Robots are entering the art world, more precisely in the field of sculpture, where – according to the New York Times – many contemporary artists who use these techniques to create their works are asking mechanical arm operators to preserve their identity.
The American newspaper today devotes a long article entitled “Michelangelo Who? Robots Break into Sculpture” (Michelangelo Who? Robots Break into Sculpture) – to this new trend and publishes on the front page a photo of one of these giants, named ABB2, at work in the Carrara Laboratory to create a sculpture “commissioned From a famous American artist.
But ABB2, nearly four meters high, is just one of several: In another lab a few meters away, Nyt continues, Quantek2 is working on another block of marble to create a work commissioned by a “British artist” this time.
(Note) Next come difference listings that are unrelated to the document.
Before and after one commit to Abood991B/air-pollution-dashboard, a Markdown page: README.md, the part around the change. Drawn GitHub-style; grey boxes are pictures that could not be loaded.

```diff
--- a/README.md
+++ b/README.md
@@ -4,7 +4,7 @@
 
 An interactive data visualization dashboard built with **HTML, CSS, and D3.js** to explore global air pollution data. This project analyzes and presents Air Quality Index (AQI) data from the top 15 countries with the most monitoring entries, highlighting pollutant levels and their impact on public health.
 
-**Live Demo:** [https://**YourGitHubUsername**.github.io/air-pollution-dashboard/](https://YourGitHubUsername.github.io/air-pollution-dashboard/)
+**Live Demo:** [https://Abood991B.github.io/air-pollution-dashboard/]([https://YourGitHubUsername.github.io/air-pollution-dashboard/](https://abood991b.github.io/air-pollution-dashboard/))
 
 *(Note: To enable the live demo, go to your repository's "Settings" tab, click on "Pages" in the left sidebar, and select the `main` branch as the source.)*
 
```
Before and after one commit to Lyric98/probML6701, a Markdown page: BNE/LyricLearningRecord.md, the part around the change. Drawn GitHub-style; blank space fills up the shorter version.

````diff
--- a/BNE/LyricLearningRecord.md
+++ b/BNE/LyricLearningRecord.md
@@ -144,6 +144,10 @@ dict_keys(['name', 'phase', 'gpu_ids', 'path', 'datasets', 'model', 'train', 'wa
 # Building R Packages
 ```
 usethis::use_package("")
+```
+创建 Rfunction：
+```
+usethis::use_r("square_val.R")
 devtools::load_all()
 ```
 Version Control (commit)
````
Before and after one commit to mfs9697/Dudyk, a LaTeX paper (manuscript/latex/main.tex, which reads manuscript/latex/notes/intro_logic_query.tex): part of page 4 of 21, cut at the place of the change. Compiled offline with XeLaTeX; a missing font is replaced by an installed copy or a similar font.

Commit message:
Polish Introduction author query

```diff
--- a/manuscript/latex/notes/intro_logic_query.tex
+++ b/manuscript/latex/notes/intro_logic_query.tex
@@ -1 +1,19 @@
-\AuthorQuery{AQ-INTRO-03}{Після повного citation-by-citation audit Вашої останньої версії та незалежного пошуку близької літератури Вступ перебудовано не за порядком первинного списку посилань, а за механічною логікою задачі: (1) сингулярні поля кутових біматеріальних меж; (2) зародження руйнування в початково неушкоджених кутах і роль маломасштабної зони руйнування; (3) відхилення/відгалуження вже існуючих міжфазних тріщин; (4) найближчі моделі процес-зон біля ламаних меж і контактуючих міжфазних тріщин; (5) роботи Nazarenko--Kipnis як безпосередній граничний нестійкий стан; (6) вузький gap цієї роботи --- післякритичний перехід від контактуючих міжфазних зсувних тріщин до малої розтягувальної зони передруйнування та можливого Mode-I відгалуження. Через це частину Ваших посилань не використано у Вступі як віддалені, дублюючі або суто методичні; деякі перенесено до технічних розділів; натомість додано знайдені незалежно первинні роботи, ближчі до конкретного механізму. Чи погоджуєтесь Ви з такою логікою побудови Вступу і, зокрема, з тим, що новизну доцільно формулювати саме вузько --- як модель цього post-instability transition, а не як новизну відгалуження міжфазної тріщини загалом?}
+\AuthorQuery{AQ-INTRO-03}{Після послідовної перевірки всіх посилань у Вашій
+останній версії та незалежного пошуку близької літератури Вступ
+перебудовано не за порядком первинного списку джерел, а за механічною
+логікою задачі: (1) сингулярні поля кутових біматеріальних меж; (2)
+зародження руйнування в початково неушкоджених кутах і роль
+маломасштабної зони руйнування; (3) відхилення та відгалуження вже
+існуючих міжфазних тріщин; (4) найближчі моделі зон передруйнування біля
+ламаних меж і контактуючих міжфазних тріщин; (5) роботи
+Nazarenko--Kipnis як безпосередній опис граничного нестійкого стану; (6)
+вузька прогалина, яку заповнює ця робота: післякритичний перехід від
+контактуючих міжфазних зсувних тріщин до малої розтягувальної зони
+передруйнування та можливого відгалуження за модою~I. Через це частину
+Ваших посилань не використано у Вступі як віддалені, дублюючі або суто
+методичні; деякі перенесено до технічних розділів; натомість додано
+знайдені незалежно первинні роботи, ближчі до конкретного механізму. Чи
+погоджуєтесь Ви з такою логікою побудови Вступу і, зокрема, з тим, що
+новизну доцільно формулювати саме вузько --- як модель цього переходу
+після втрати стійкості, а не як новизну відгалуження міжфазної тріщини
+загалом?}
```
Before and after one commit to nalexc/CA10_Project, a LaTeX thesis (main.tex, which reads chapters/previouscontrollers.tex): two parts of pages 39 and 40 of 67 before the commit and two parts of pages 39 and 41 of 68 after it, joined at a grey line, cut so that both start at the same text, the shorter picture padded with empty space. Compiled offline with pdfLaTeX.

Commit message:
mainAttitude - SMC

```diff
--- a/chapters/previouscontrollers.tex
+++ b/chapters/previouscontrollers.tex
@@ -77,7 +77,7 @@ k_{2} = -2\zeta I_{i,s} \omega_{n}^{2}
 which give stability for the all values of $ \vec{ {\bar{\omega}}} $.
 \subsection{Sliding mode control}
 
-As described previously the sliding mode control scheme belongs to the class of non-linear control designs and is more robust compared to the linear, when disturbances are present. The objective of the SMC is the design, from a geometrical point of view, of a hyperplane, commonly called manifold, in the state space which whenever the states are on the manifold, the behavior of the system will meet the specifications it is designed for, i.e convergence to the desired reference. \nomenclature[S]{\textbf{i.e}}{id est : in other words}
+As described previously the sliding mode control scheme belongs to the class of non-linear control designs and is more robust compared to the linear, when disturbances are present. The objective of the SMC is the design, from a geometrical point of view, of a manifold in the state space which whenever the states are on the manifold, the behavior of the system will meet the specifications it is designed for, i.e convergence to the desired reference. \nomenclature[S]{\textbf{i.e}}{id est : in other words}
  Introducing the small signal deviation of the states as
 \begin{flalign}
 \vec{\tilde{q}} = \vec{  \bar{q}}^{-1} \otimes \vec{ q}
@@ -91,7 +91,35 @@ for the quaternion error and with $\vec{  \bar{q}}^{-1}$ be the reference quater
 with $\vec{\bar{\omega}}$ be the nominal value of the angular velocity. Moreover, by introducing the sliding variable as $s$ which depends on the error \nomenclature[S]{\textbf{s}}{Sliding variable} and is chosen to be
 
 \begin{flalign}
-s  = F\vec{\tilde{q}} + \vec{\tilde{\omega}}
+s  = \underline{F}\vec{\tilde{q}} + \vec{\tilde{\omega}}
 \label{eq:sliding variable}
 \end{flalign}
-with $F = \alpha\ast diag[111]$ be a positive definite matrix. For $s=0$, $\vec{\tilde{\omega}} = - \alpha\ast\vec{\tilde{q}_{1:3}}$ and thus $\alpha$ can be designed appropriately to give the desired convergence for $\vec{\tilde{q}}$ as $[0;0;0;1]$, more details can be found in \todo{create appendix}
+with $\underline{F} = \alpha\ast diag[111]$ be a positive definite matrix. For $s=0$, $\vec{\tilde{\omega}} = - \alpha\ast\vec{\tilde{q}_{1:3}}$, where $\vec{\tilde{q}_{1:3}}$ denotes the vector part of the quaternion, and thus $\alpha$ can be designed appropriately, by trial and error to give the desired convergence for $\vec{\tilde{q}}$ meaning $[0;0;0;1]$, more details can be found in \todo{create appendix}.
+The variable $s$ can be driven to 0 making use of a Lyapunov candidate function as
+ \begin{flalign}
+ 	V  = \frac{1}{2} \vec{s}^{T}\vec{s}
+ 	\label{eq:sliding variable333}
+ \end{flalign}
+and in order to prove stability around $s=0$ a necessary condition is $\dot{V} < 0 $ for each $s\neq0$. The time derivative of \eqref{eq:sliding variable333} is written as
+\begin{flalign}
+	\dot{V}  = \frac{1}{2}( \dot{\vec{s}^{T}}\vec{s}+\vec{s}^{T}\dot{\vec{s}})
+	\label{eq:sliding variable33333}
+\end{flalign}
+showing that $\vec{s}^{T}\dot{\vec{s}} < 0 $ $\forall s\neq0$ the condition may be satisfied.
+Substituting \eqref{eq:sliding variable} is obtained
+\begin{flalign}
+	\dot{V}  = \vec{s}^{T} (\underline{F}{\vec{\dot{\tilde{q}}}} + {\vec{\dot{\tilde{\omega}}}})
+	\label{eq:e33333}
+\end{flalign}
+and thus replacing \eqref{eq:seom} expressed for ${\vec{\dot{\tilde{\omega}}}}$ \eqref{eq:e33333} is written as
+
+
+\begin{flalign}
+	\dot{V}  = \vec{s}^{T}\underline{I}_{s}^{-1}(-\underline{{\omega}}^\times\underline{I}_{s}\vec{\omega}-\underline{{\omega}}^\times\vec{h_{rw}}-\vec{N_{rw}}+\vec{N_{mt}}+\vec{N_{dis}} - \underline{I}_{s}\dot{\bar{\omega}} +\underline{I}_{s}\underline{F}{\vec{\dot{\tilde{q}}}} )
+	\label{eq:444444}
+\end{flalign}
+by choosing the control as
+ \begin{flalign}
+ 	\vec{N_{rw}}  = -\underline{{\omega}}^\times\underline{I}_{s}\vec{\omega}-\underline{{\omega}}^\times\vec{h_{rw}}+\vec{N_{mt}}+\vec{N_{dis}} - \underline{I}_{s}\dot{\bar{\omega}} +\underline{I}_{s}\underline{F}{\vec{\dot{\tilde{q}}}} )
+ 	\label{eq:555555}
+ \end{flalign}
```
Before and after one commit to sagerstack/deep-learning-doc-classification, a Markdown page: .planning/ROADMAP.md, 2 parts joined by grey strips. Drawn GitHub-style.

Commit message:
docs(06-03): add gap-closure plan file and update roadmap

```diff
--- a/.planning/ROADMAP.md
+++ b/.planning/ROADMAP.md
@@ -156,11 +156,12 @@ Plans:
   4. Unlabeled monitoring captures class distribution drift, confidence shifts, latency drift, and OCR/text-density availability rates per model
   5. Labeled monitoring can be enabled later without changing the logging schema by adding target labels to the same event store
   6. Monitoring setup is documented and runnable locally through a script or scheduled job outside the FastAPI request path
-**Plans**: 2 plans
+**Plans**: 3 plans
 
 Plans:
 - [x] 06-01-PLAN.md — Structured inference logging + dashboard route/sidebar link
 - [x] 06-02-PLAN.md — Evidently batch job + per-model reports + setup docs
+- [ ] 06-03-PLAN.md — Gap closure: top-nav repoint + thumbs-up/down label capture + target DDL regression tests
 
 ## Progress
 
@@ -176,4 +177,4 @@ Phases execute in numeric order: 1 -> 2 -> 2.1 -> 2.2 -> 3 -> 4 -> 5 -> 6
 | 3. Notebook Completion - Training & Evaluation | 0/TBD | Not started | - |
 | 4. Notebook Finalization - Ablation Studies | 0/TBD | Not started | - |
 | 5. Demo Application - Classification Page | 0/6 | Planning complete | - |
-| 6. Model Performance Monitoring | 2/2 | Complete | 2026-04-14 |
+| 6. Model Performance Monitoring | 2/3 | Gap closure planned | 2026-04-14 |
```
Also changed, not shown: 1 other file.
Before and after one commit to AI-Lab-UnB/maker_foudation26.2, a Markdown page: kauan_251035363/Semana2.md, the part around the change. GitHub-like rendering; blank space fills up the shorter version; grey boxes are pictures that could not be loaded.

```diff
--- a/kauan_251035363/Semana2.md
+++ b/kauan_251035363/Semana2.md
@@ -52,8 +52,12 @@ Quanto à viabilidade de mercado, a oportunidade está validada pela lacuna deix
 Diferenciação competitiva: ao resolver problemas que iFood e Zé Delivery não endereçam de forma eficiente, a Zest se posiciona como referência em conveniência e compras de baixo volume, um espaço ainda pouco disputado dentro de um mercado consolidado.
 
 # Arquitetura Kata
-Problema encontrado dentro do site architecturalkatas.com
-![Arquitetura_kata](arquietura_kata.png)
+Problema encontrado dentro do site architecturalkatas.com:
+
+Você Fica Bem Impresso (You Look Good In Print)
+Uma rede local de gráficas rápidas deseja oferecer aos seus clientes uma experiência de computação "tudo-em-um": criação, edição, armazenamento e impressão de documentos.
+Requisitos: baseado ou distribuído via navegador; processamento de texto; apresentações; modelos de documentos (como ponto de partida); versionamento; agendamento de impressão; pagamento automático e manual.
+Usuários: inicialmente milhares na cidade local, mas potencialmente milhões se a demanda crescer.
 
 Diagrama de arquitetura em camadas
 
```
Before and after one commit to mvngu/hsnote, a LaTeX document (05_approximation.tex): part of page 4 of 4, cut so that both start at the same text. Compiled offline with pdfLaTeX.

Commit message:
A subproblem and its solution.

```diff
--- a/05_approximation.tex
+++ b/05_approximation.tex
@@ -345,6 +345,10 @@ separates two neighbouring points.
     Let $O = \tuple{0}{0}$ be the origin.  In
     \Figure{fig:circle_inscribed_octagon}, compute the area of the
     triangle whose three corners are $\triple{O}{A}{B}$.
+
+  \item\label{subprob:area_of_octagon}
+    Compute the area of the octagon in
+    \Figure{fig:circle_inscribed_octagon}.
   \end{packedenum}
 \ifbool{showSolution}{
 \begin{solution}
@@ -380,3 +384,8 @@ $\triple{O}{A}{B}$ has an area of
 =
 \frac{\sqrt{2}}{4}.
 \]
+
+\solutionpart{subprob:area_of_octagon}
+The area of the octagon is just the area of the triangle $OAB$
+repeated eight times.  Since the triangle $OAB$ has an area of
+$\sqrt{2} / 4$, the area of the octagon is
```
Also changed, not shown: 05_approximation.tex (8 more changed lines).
If hundreds of years ago many artists and craftsmen worked in the shadows to create the works of the great masters who then fell into masterpieces, today this role is played by robots.
Among the clients who can be mentioned by name and surname, the Italian newspaper cites Vanessa Beecroft and Americans Jeff Koons and Barry X Paul, the pioneer of 3D scanning technology, which extensively uses computers and numerical control machines to create his masterpieces. (handle).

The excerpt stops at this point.